**Brief:**
Please figure out how many lines in the material contain "IService", and give only that number.

**Records for processing:**
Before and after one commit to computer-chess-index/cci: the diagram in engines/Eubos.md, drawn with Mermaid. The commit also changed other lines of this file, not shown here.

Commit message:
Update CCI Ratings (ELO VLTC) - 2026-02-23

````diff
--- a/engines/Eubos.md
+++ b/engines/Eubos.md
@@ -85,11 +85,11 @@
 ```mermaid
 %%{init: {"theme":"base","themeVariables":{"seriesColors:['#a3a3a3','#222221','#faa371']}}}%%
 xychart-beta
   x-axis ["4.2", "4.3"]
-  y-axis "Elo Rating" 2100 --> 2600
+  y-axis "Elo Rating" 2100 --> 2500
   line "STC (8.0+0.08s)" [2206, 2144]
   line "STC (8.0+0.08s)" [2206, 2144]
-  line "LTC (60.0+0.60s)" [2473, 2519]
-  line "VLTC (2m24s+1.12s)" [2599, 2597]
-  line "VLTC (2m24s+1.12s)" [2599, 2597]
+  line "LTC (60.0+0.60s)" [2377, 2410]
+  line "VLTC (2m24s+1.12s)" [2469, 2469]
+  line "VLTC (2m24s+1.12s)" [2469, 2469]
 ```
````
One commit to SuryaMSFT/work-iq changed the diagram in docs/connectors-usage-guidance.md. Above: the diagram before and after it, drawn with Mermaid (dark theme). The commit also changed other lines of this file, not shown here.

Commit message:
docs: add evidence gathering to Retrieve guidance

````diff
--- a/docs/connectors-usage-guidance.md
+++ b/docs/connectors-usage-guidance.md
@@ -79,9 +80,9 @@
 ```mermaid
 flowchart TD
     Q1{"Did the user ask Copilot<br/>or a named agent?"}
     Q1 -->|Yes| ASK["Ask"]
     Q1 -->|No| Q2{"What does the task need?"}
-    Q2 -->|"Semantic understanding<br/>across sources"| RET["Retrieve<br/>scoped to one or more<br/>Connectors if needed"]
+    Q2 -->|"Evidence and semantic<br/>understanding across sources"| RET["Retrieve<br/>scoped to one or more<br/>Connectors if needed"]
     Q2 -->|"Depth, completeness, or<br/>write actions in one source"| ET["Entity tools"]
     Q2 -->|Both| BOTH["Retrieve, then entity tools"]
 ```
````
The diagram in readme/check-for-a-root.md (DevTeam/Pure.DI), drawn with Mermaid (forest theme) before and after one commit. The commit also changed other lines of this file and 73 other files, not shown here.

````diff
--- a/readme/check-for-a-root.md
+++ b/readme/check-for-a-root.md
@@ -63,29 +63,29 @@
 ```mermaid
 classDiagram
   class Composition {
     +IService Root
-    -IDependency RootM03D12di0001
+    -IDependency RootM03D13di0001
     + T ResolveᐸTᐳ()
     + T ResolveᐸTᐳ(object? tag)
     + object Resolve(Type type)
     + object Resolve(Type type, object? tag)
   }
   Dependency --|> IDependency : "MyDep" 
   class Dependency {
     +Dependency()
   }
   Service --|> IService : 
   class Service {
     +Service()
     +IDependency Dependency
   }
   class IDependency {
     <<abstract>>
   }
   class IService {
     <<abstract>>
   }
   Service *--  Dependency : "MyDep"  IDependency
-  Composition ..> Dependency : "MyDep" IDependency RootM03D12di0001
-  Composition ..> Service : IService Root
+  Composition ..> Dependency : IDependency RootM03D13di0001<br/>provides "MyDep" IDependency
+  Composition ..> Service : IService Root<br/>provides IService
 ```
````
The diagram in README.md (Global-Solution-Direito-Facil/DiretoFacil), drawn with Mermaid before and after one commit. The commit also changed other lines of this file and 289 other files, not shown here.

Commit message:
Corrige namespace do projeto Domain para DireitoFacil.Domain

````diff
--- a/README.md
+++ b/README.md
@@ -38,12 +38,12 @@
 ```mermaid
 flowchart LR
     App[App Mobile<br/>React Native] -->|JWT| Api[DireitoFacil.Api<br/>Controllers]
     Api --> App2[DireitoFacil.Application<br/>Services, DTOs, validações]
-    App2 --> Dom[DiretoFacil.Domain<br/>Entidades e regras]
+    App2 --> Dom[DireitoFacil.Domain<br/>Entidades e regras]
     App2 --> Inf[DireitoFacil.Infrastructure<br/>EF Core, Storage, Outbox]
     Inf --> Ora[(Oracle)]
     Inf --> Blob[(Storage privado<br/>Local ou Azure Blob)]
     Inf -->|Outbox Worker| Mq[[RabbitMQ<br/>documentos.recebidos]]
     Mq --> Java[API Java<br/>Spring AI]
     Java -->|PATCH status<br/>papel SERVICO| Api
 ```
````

**Result of this task:**
5